/---

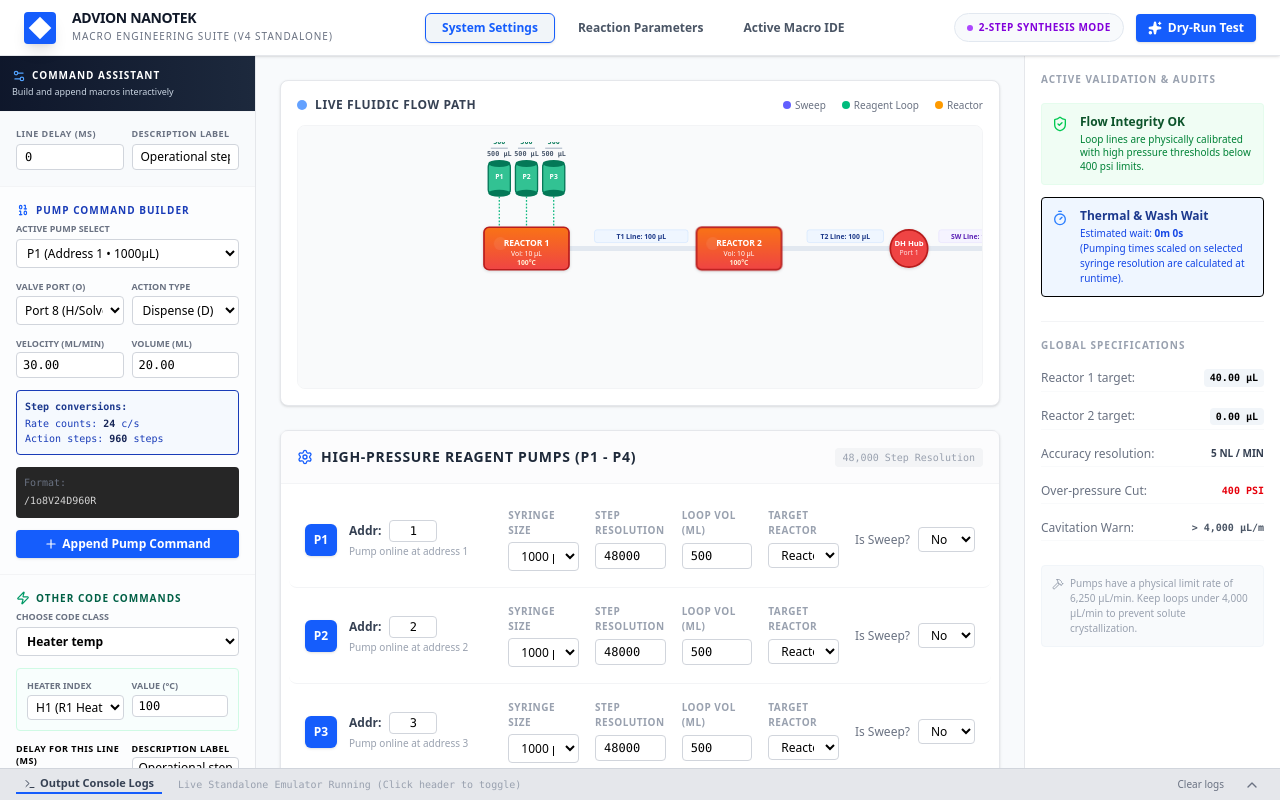
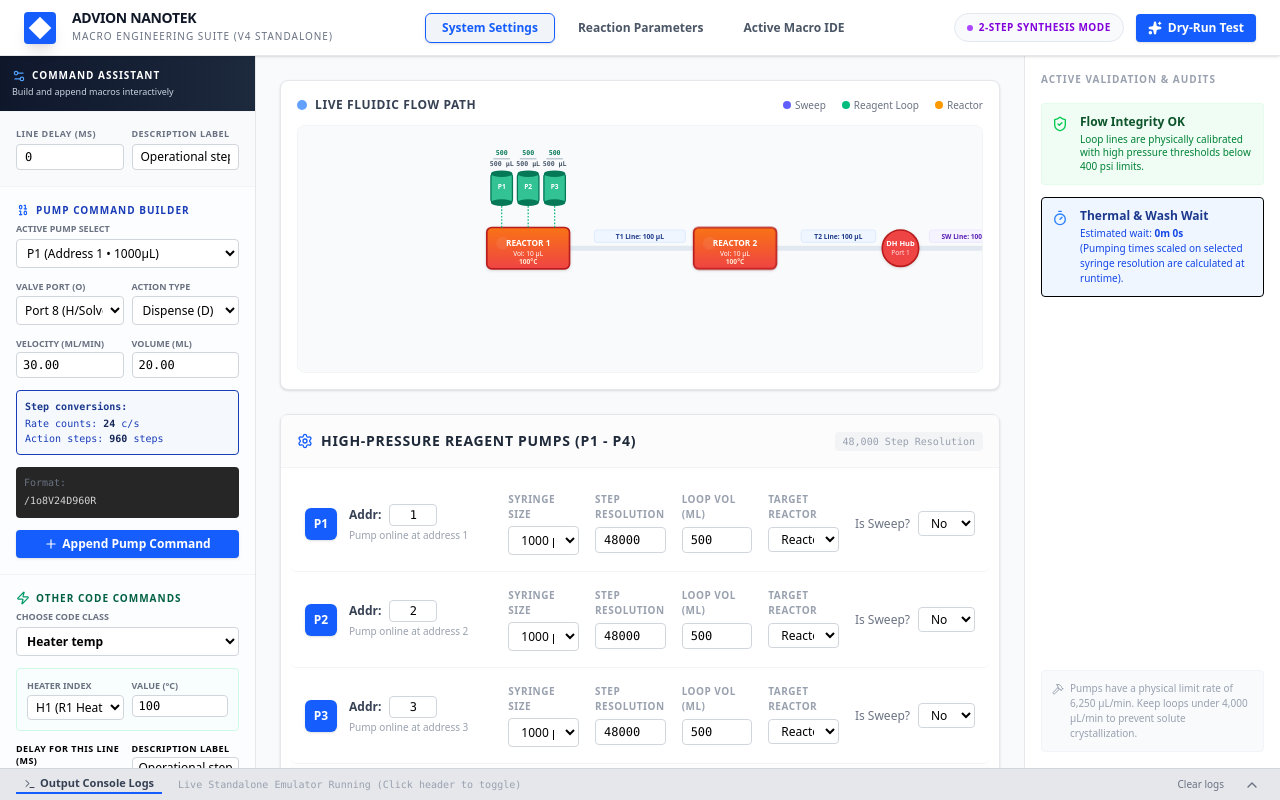
Before and after one commit to giancarlopascali-hub/NanoTek_MacroGen, a React (Vite) app: page / in a window 1280 px wide. Built offline with nearby package versions, Linux system fonts and the light colour scheme.

Commit message:
fix: update sweep logic and refine schematic UI
- Exclude sweep pumps from volume validation calculations.
- Adjust FluidicSchematic SVG offsets and padding for better alignment.
- Remove redundant Global Specifications panel from sidebar.

```diff
--- a/src/App.tsx
+++ b/src/App.tsx
@@ -349,6 +349,7 @@
 
       const activePumps = pumps.filter((p) => p.addr !== "0" && p.addr.trim() !== "");
       for (const p of activePumps) {
+        if (p.sweep === "Yes") continue;
         const r1Vol = parseFloat(reactionData["R1"]?.[p.id]?.vol || "0") || 0;
         const r2Vol = parseFloat(reactionData["R2"]?.[p.id]?.vol || "0") || 0;
         const plannedVol = r1Vol + r2Vol;
--- a/src/components/FluidicSchematic.tsx
+++ b/src/components/FluidicSchematic.tsx
@@ -60,10 +60,10 @@
         </div>
       </div>
 
-      {/* SVG Container wrapping the schema */}
-      <div className="w-full overflow-x-auto bg-gray-50 border border-gray-100 rounded-lg p-4">
+      {/* SVG Container wrapping the schema with reduced padding */}
+      <div className="w-full overflow-x-auto bg-gray-50 border border-gray-100 rounded-lg py-2 px-3">
         <svg
-          viewBox="0 0 1000 260"
+          viewBox="0 -18 1000 278"
           className="w-full min-w-[850px] h-[230px] select-none font-sans"
         >
           {/* Animated Line Gradients and Patterns */}
@@ -275,7 +275,7 @@
                   {/* Connection Line straight down into Reactor 1's top (Y: 95) */}
                   <line
                     x1={cx}
-                    y1="55"
+                    y1="65"
                     x2={cx}
                     y2="95"
                     stroke={isSweep ? "#a855f7" : "#10b981"}
@@ -285,7 +285,7 @@
                   {/* Loop Cylinders background */}
                   <rect
                     x={cx - 13}
-                    y="20"
+                    y="30"
                     width="26"
                     height="35"
                     rx="4"
@@ -297,7 +297,7 @@
                   {ratioLeft > 0 && (
                     <rect
                       x={cx - 13}
-                      y={55 - 35 * ratioLeft}
+                      y={65 - 35 * ratioLeft}
                       width="26"
                       height={35 * ratioLeft}
                       rx="2"
@@ -306,12 +306,12 @@
                     />
                   )}
                   {/* Cap top and bottom */}
-                  <ellipse cx={cx} cy="20" rx="13" ry="4" fill={ratioLeft >= 1.0 ? "#047857" : "#94a3b8"} />
-                  <ellipse cx={cx} cy="55" rx="13" ry="4" fill="#047857" />
+                  <ellipse cx={cx} cy="30" rx="13" ry="4" fill={ratioLeft >= 1.0 ? "#047857" : "#94a3b8"} />
+                  <ellipse cx={cx} cy="65" rx="13" ry="4" fill="#047857" />
                   {/* Cylinder border */}
                   <rect
                     x={cx - 13}
-                    y="20"
+                    y="30"
                     width="26"
                     height="35"
                     rx="4"
@@ -319,15 +319,15 @@
                     stroke="#047857"
                     strokeWidth="1.5"
                   />
-                  <text x={cx} y="38" fill="#fff" fontSize="8" fontWeight="bold" textAnchor="middle">
+                  <text x={cx} y="48" fill="#fff" fontSize="8" fontWeight="bold" textAnchor="middle">
                     P{pump.id}
                   </text>
                   <g className="font-mono">
-                    <text x={cx} y="-3" fill="#047857" fontSize="8" fontWeight="bold" textAnchor="middle">
+                    <text x={cx} y="7" fill="#047857" fontSize="8" fontWeight="bold" textAnchor="middle">
                       {Math.max(0, pump.loopVol - used).toFixed(0)}
                     </text>
-                    <line x1={cx - 10} y1="2" x2={cx + 10} y2="2" stroke="#94a3b8" strokeWidth="1" />
-                    <text x={cx} y="11" fill="#475569" fontSize="8" fontWeight="bold" textAnchor="middle">
+                    <line x1={cx - 10} y1="12" x2={cx + 10} y2="12" stroke="#94a3b8" strokeWidth="1" />
+                    <text x={cx} y="21" fill="#475569" fontSize="8" fontWeight="bold" textAnchor="middle">
                       {pump.loopVol} µL
                     </text>
                   </g>
--- a/src/components/ValidationSidebar.tsx
+++ b/src/components/ValidationSidebar.tsx
@@ -110,60 +110,12 @@
         </div>
       </div>
 
-      {/* Global Parameters overview panel */}
-      <div className="border-t border-gray-100 pt-4 flex-1">
-        <h2 className="text-[10px] font-bold text-gray-400 uppercase tracking-widest mb-3">
-          Global Specifications
-        </h2>
-        <div className="space-y-3">
-          {/* Reactor 1 Target metric */}
-          <div className="flex justify-between items-center py-1 border-b border-gray-50 text-xs">
-            <span className="text-gray-500 font-medium">Reactor 1 target:</span>
-            <span className="font-mono bg-slate-100 px-1.5 py-0.5 rounded text-[10px] font-bold">
-              {r1Bolus} µL
-            </span>
-          </div>
-
-          {/* Reactor 2 Target metric */}
-          <div className="flex justify-between items-center py-1 border-b border-gray-50 text-xs">
-            <span className="text-gray-500 font-medium">Reactor 2 target:</span>
-            <span className="font-mono bg-slate-100 px-1.5 py-0.5 rounded text-[10px] font-bold">
-              {r2Bolus} µL
-            </span>
-          </div>
-
-          {/* Flow unit standard limit */}
-          <div className="flex justify-between items-center py-1 border-b border-gray-50 text-xs">
-            <span className="text-gray-500 font-medium">Accuracy resolution:</span>
-            <span className="text-[10px] font-medium font-semibold text-gray-700 uppercase">
-              5 nL / Min
-            </span>
-          </div>
-
-          {/* High pressure limits */}
-          <div className="flex justify-between items-center py-1 border-b border-gray-50 text-xs">
-            <span className="text-gray-500 font-medium font-medium">Over-pressure Cut:</span>
-            <span className="text-[10px] font-mono font-bold text-red-600 uppercase">
-              400 PSI
-            </span>
-          </div>
-
-          {/* Cavitation warning speeds */}
-          <div className="flex justify-between items-center py-1 border-b border-gray-50 text-xs">
-            <span className="text-gray-500 font-medium">Cavitation Warn:</span>
-            <span className="text-[10px] font-mono font-semibold text-gray-600">
-              &gt; 4,000 µL/m
-            </span>
-          </div>
-        </div>
-
-        {/* Small tips block */}
-        <div className="mt-6 bg-slate-50 p-2.5 rounded border border-slate-100 text-[10px] text-gray-400 leading-normal flex gap-1.5">
-          <Hammer className="w-3 h-3 text-gray-400 shrink-0 mt-0.5" />
-          <span>
-            Pumps have a physical limit rate of 6,250 µL/min. Keep loops under 4,000 µL/min to prevent solute crystallization.
-          </span>
-        </div>
+      {/* Small tips block */}
+      <div className="mt-auto bg-slate-50 p-2.5 rounded border border-slate-100 text-[10px] text-gray-400 leading-normal flex gap-1.5">
+        <Hammer className="w-3 h-3 text-gray-400 shrink-0 mt-0.5" />
+        <span>
+          Pumps have a physical limit rate of 6,250 µL/min. Keep loops under 4,000 µL/min to prevent solute crystallization.
+        </span>
       </div>
     </div>
   );
```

\---

TASK DETAILS: Could you retype the whole listing word for word, minus its pictures?

EXERCISE RESPONSE:
Before and after one commit to giancarlopascali-hub/NanoTek_MacroGen, a React (Vite) app: page / in a window 1280 px wide. Built offline with nearby package versions, Linux system fonts and the light colour scheme.

Commit message:
fix: update sweep logic and refine schematic UI
- Exclude sweep pumps from volume validation calculations.
- Adjust FluidicSchematic SVG offsets and padding for better alignment.
- Remove redundant Global Specifications panel from sidebar.

```diff
--- a/src/App.tsx
+++ b/src/App.tsx
@@ -349,6 +349,7 @@
 
       const activePumps = pumps.filter((p) => p.addr !== "0" && p.addr.trim() !== "");
       for (const p of activePumps) {
+        if (p.sweep === "Yes") continue;
         const r1Vol = parseFloat(reactionData["R1"]?.[p.id]?.vol || "0") || 0;
         const r2Vol = parseFloat(reactionData["R2"]?.[p.id]?.vol || "0") || 0;
         const plannedVol = r1Vol + r2Vol;
--- a/src/components/FluidicSchematic.tsx
+++ b/src/components/FluidicSchematic.tsx
@@ -60,10 +60,10 @@
         </div>
       </div>
 
-      {/* SVG Container wrapping the schema */}
-      <div className="w-full overflow-x-auto bg-gray-50 border border-gray-100 rounded-lg p-4">
+      {/* SVG Container wrapping the schema with reduced padding */}
+      <div className="w-full overflow-x-auto bg-gray-50 border border-gray-100 rounded-lg py-2 px-3">
         <svg
-          viewBox="0 0 1000 260"
+          viewBox="0 -18 1000 278"
           className="w-full min-w-[850px] h-[230px] select-none font-sans"
         >
           {/* Animated Line Gradients and Patterns */}
@@ -275,7 +275,7 @@
                   {/* Connection Line straight down into Reactor 1's top (Y: 95) */}
                   <line
                     x1={cx}
-                    y1="55"
+                    y1="65"
                     x2={cx}
                     y2="95"
                     stroke={isSweep ? "#a855f7" : "#10b981"}
@@ -285,7 +285,7 @@
                   {/* Loop Cylinders background */}
                   <rect
                     x={cx - 13}
-                    y="20"
+                    y="30"
                     width="26"
                     height="35"
                     rx="4"
@@ -297,7 +297,7 @@
                   {ratioLeft > 0 && (
                     <rect
                       x={cx - 13}
-                      y={55 - 35 * ratioLeft}
+                      y={65 - 35 * ratioLeft}
                       width="26"
                       height={35 * ratioLeft}
                       rx="2"
@@ -306,12 +306,12 @@
                     />
                   )}
                   {/* Cap top and bottom */}
-                  <ellipse cx={cx} cy="20" rx="13" ry="4" fill={ratioLeft >= 1.0 ? "#047857" : "#94a3b8"} />
-                  <ellipse cx={cx} cy="55" rx="13" ry="4" fill="#047857" />
+                  <ellipse cx={cx} cy="30" rx="13" ry="4" fill={ratioLeft >= 1.0 ? "#047857" : "#94a3b8"} />
+                  <ellipse cx={cx} cy="65" rx="13" ry="4" fill="#047857" />
                   {/* Cylinder border */}
                   <rect
                     x={cx - 13}
-                    y="20"
+                    y="30"
                     width="26"
                     height="35"
                     rx="4"
@@ -319,15 +319,15 @@
                     stroke="#047857"
                     strokeWidth="1.5"
                   />
-                  <text x={cx} y="38" fill="#fff" fontSize="8" fontWeight="bold" textAnchor="middle">
+                  <text x={cx} y="48" fill="#fff" fontSize="8" fontWeight="bold" textAnchor="middle">
                     P{pump.id}
                   </text>
                   <g className="font-mono">
-                    <text x={cx} y="-3" fill="#047857" fontSize="8" fontWeight="bold" textAnchor="middle">
+                    <text x={cx} y="7" fill="#047857" fontSize="8" fontWeight="bold" textAnchor="middle">
                       {Math.max(0, pump.loopVol - used).toFixed(0)}
                     </text>
-                    <line x1={cx - 10} y1="2" x2={cx + 10} y2="2" stroke="#94a3b8" strokeWidth="1" />
-                    <text x={cx} y="11" fill="#475569" fontSize="8" fontWeight="bold" textAnchor="middle">
+                    <line x1={cx - 10} y1="12" x2={cx + 10} y2="12" stroke="#94a3b8" strokeWidth="1" />
+                    <text x={cx} y="21" fill="#475569" fontSize="8" fontWeight="bold" textAnchor="middle">
                       {pump.loopVol} µL
                     </text>
                   </g>
--- a/src/components/ValidationSidebar.tsx
+++ b/src/components/ValidationSidebar.tsx
@@ -110,60 +110,12 @@
         </div>
       </div>
 
-      {/* Global Parameters overview panel */}
-      <div className="border-t border-gray-100 pt-4 flex-1">
-        <h2 className="text-[10px] font-bold text-gray-400 uppercase tracking-widest mb-3">
-          Global Specifications
-        </h2>
-        <div className="space-y-3">
-          {/* Reactor 1 Target metric */}
-          <div className="flex justify-between items-center py-1 border-b border-gray-50 text-xs">
-            <span className="text-gray-500 font-medium">Reactor 1 target:</span>
-            <span className="font-mono bg-slate-100 px-1.5 py-0.5 rounded text-[10px] font-bold">
-              {r1Bolus} µL
-            </span>
-          </div>
-
-          {/* Reactor 2 Target metric */}
-          <div className="flex justify-between items-center py-1 border-b border-gray-50 text-xs">
-            <span className="text-gray-500 font-medium">Reactor 2 target:</span>
-            <span className="font-mono bg-slate-100 px-1.5 py-0.5 rounded text-[10px] font-bold">
-              {r2Bolus} µL
-            </span>
-          </div>
-
-          {/* Flow unit standard limit */}
-          <div className="flex justify-between items-center py-1 border-b border-gray-50 text-xs">
-            <span className="text-gray-500 font-medium">Accuracy resolution:</span>
-            <span className="text-[10px] font-medium font-semibold text-gray-700 uppercase">
-              5 nL / Min
-            </span>
-          </div>
-
-          {/* High pressure limits */}
-          <div className="flex justify-between items-center py-1 border-b border-gray-50 text-xs">
-            <span className="text-gray-500 font-medium font-medium">Over-pressure Cut:</span>
-            <span className="text-[10px] font-mono font-bold text-red-600 uppercase">
-              400 PSI
-            </span>
-          </div>
-
-          {/* Cavitation warning speeds */}
-          <div className="flex justify-between items-center py-1 border-b border-gray-50 text-xs">
-            <span className="text-gray-500 font-medium">Cavitation Warn:</span>
-            <span className="text-[10px] font-mono font-semibold text-gray-600">
-              &gt; 4,000 µL/m
-            </span>
-          </div>
-        </div>
-
-        {/* Small tips block */}
-        <div className="mt-6 bg-slate-50 p-2.5 rounded border border-slate-100 text-[10px] text-gray-400 leading-normal flex gap-1.5">
-          <Hammer className="w-3 h-3 text-gray-400 shrink-0 mt-0.5" />
-          <span>
-            Pumps have a physical limit rate of 6,250 µL/min. Keep loops under 4,000 µL/min to prevent solute crystallization.
-          </span>
-        </div>
+      {/* Small tips block */}
+      <div className="mt-auto bg-slate-50 p-2.5 rounded border border-slate-100 text-[10px] text-gray-400 leading-normal flex gap-1.5">
+        <Hammer className="w-3 h-3 text-gray-400 shrink-0 mt-0.5" />
+        <span>
+          Pumps have a physical limit rate of 6,250 µL/min. Keep loops under 4,000 µL/min to prevent solute crystallization.
+        </span>
       </div>
     </div>
   );
```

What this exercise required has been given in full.